Look how homosexual lobbyists Stonewall demonstrate their tolerance.
Harold Wilson once made a speech against extremists 'including extreme so-called moderates' - the context was different but the argument is as valid now as it was then.
I've met Cardinal O'Brien, he ordained my friend Fr. Dominic O'Toole at St. Mary's in Clapham. He is personable, brilliant, generous with his time and spirit, not at all haughty or self important, very accessible and CATHOLIC. Cardinal O'Brien is OK too (—Sorry, couldn't resist!). Apparently he has made an interesting journey in his own life from a rather relaxed faith to one that focuses more on the essential truths of Catholic teaching. Today that is evident in the fact that he is not afraid to stand up and be counted. Priests and people love him.
When the good Cardinal 'won' this ridiculous award, Ruth Davidson MSP (the Conservative leader in Scotland) won politician of the year for her support of gay marriage. She took the opportunity to criticise Stonewall in her acceptance speech for having the 'bigot' award, and for her trouble she was roundly booed.
A spectacular own goal by Stonewall, as demonstrated by the public poll of Sunday Morning Live today. People are starting to recognise the bullying agenda at the heart of this organisation which claims to stand up for tolerance and equality.
Another quintessentially Scottish angle revolves around potential damage because here the word 'bigotry' is strongly associated with sectarian and religious hatred rather than any other kind. This means that Stonewall will be seen in some quarters as having chosen a side in that pathetic, but dangerous, division. The Scottish Catholic Observer notes that equality and tolerance are in short supply for Scottish Catholics. John Deighan, the Scottish bishops’ parliamentary officer, has accused leading LGBT campaigners—including a Scottish MSP of—‘intolerance and intimidation.’ Mr Deighan has also charged ‘gay rights’ charity Stonewall of displaying stridency and aggression with its ‘Bigot of the Year’ award, created to intimidate anyone who criticises their agenda, which is aimed squarely at dismantling marriage—the bedrock of our family-orientated society.
First Minister Alex Salmond said Stonewall was wrong to describe Cardinal O'Brien as a bigot.
But the Scottish government has ruled out cutting funding for the charity.
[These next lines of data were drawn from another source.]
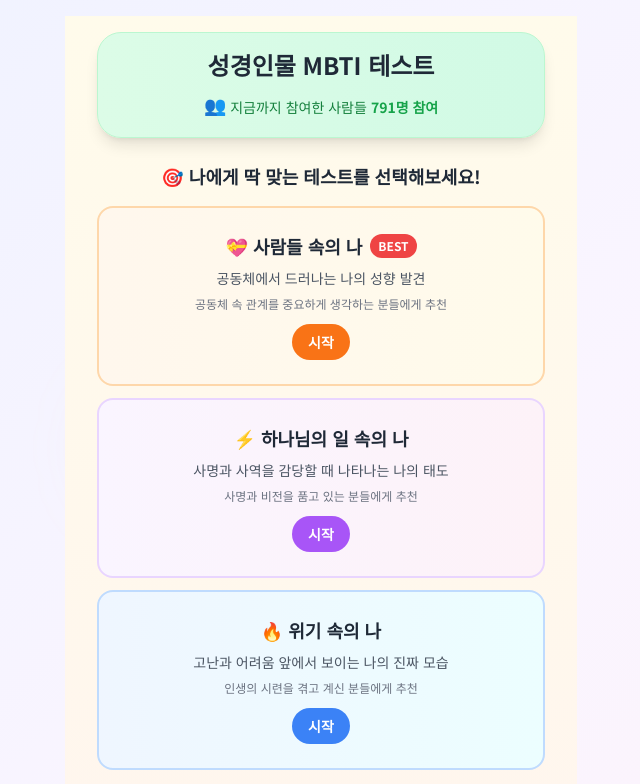
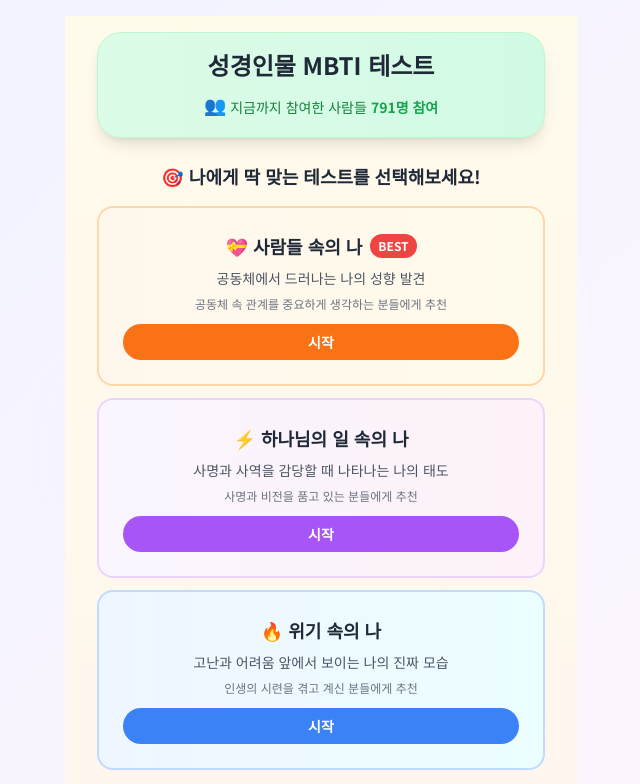
Before and after one commit to angibeom0985-arch/b-mbti_test, a React (Vite) app: page / in a window 1280 px wide. Shown: the top 784 px of the page, without its empty margins (319-959 px from the left). Built offline with nearby package versions, Linux system fonts and the light colour scheme.

Commit message:
시작 페이지 시작 버튼 UI 개선: 가로 너비를 꽉 채워서 더 클릭하기 쉽게 수정

```diff
--- a/components/StartScreen.tsx
+++ b/components/StartScreen.tsx
@@ -136,8 +136,8 @@ const StartScreen: React.FC<StartScreenProps> = ({ onStart }) => {
                       </div>
 
                       {/* 시작 버튼 */}
-                      <div className="flex justify-center">
-                        <span className={`px-4 py-2 rounded-full text-sm font-semibold text-white ${
+                      <div className="w-full">
+                        <span className={`w-full block px-4 py-2 rounded-full text-sm font-semibold text-white text-center ${
                           version.color === 'orange' ? 'bg-orange-500' :
                           version.color === 'purple' ? 'bg-purple-500' : 'bg-blue-500'
                         }`}>
```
Mr Salmond said: "Stonewall were clearly wrong to describe Scotland's cardinal in these terms, and in any case should reflect on whether pejorative titles like this do anything to enhance their cause."
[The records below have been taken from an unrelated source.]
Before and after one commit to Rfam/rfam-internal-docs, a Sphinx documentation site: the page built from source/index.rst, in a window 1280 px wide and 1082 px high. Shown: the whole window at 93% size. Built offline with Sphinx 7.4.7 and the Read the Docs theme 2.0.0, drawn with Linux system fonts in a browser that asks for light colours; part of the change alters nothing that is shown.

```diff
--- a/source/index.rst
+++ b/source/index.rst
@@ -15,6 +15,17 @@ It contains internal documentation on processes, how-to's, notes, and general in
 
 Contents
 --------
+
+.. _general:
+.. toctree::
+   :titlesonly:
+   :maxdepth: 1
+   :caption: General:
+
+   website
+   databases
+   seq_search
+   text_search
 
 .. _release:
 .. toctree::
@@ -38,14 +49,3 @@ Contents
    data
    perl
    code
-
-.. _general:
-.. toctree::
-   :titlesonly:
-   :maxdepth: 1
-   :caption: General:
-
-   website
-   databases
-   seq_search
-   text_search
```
Homosexuality is not a race, in fact it is demeaning to talk about homosexual persons in such limiting terms. Our sexuality is one facet of our complicated make-up, not the defining element. As such, Cardinal O'Brien should be allowed to criticise certain sexual choices in the interests of the individuals who make them. The Church also criticises sex outside marriage and adultery for the same reasons and please God it will continue to do so.
The (non-Catholic) religio-political blogger Cranmer has this to say:
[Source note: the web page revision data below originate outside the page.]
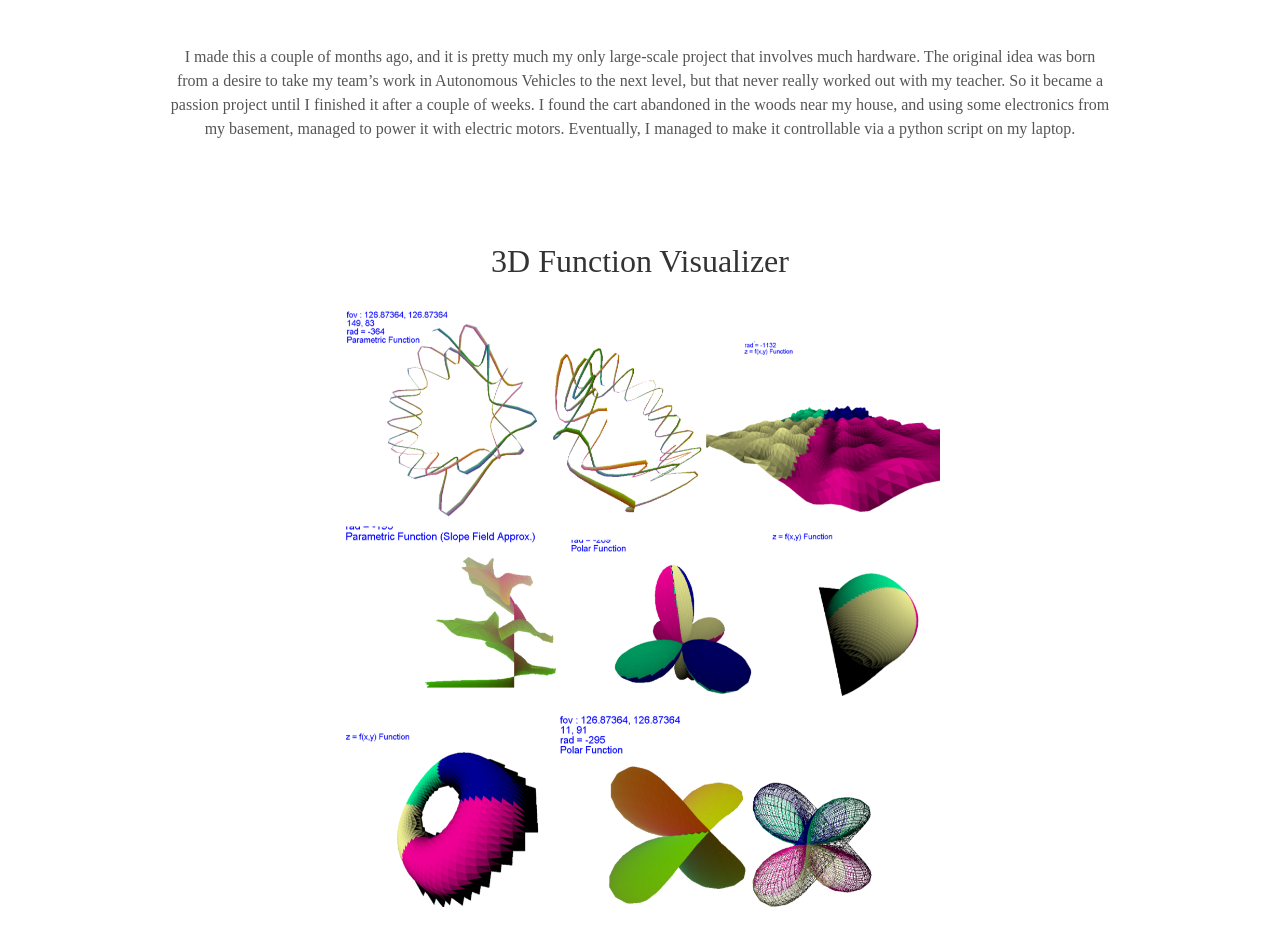
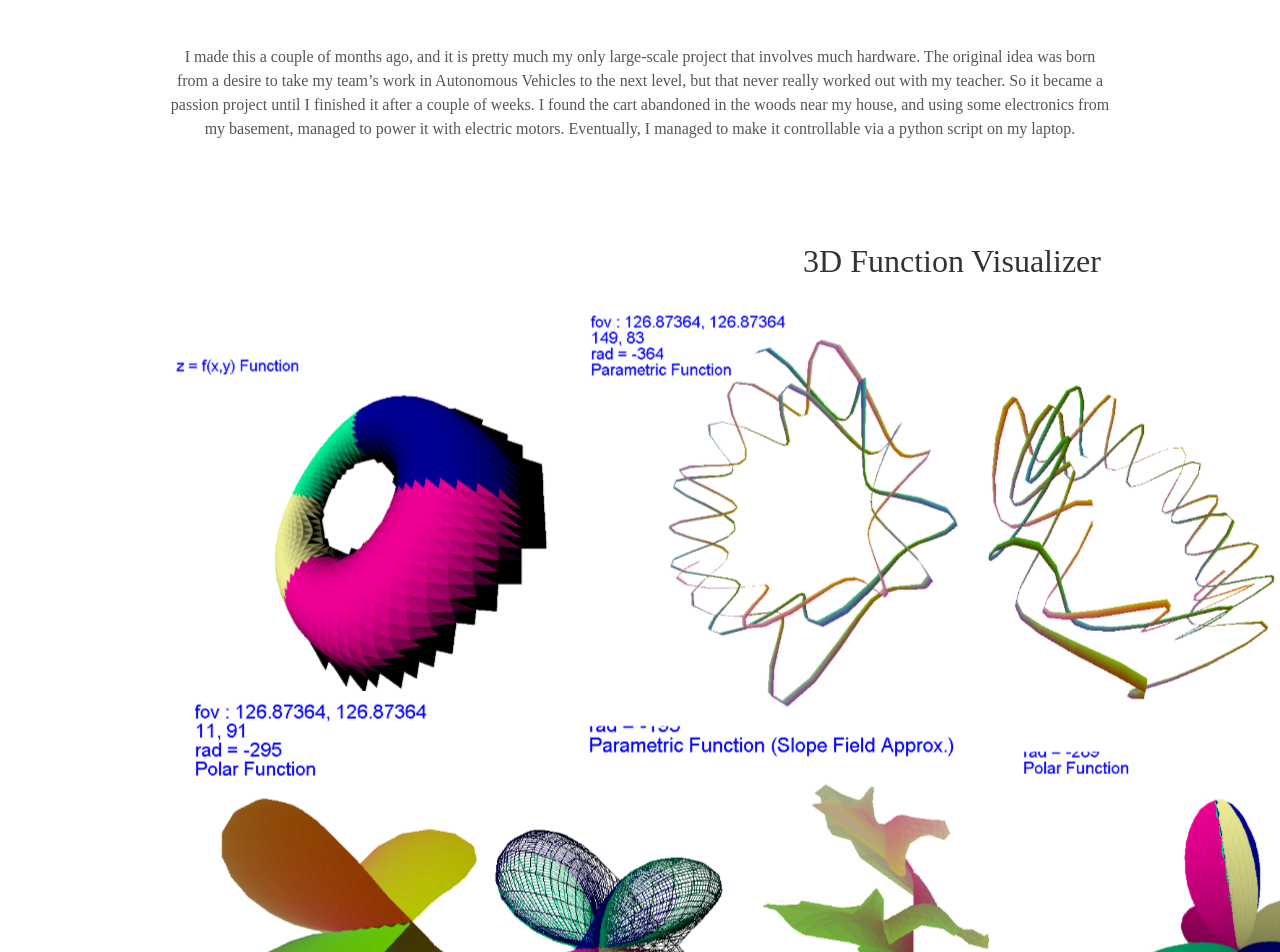
Before and after one commit to mikedillender/mikedillender.github.io, a Jekyll site: the page built from index.html, in a window 1280 px wide. Shown: the part 5060-6012 px from the top of the page. Built offline with Jekyll 4.4.1, drawn with Linux system fonts in a browser that asks for light colours; some web fonts are replaced.

Commit message:
rearranged fxvis image

```diff
--- a/_includes/about.html
+++ b/_includes/about.html
@@ -59,7 +59,8 @@
   <div class="user">
     <div class="tech">
       <h2>3D Function Visualizer</h2>
-      <img src="/assets/imgs/fxvis.PNG" alt="s1" style="width:600px;height:600px;">
+      <!--img src="/assets/imgs/fxvis.PNG" alt="s1" style="width:600px;height:600px;">-->
+      <img src="/assets/imgs/fxvis1.PNG" alt="s1" style="width:1564px;height:768px;">
       <p>This project originated as a 3D particle simulator (which can be seen below), but soon progressed into an experiment with 3D functions. I realized that if I created a 2D-float-array, I could use the value of each index as the z-position, and the two array indexes as the x and y. Hence, by inputting a simple z=f(x,y) function, it could create a 3D rendering of it by drawing lines to adjacent indexes.</p>
       <p>The first problem I had with this was how to handle 3D-rotations of perspective, and since I was unable to find much helpful information on how to use quaternions, I struggled with making it work.  However, I eventually just settled on the admittedly inefficient method of rotationally-translating each point around the origin every render.</p>
       <p>Eventually, while doing schoolwork, I realized I could alter my original method to graph polar functions. By replacing the float-array with a vector-array, I could instead have the array indexes represent the x-y orientation from the origin and store the x-y positions in the vector.  This worked surprisingly well, and after I made an algorithm to panel the graphs and render them in order of distance from the observer, I started to realize the potential this program had.</p>
```
Also changed, not shown: assets/imgs/fxvis1.PNG (added).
By giving the award to Cardinal Keith O'Brien, Stonewall deem the free expression of religious conviction and Christian theological tradition to be more 'bigoted' than active persecution, harassment, the prohibition of free assembly and freedom of speech, and unjust life imprisonment for gays and lesbians. Is any more evidence needed of Stonewall's blind hypocrisy, perverse immorality and vicious bigotry? They don't even permit the nominees of this award to attend the ceremony and make an acceptance speech in their own defence.
Stonewall isn't a benign and benevolent gay rights charity: it is an offensive, bullying, intolerant and actively-persecuting organisation which pillories Christians and vilifies those who disagree with its political agenda. It is, by its own definition of ther term, fundamentally 'bigoted', and those who sponsor its abhorrent intimidation and harassment deserve to be duly tarnished for their ill-judged association.
Well said sir.
To finish, a few words from Cardinal O'Brien himself:
'Our Christian community in Scotland has been ‘surprised by the Gospel, by the encounter with Christ’ for over 1,600 years now, since St Ninian brought that Gospel to our land around 397, followed by St Columba some 200 years later. It is that Gospel of the love of all peoples that we still hand on today – a love of male and female, a love of black and white, a love of life in the womb and life on the death bed, a love of people of whatever sexual orientation. But in sharing the love of Christ we also share the responsibility of learning and handing on the teaching of Christ, a teaching that is so often sadly neglected at this present time.' — Cardinal Keith O'Brien, speaking today, 4th November 2012, at the Scottish launch of the Year of Faith in Our Lady of Good Aid Cathedral, Motherwell.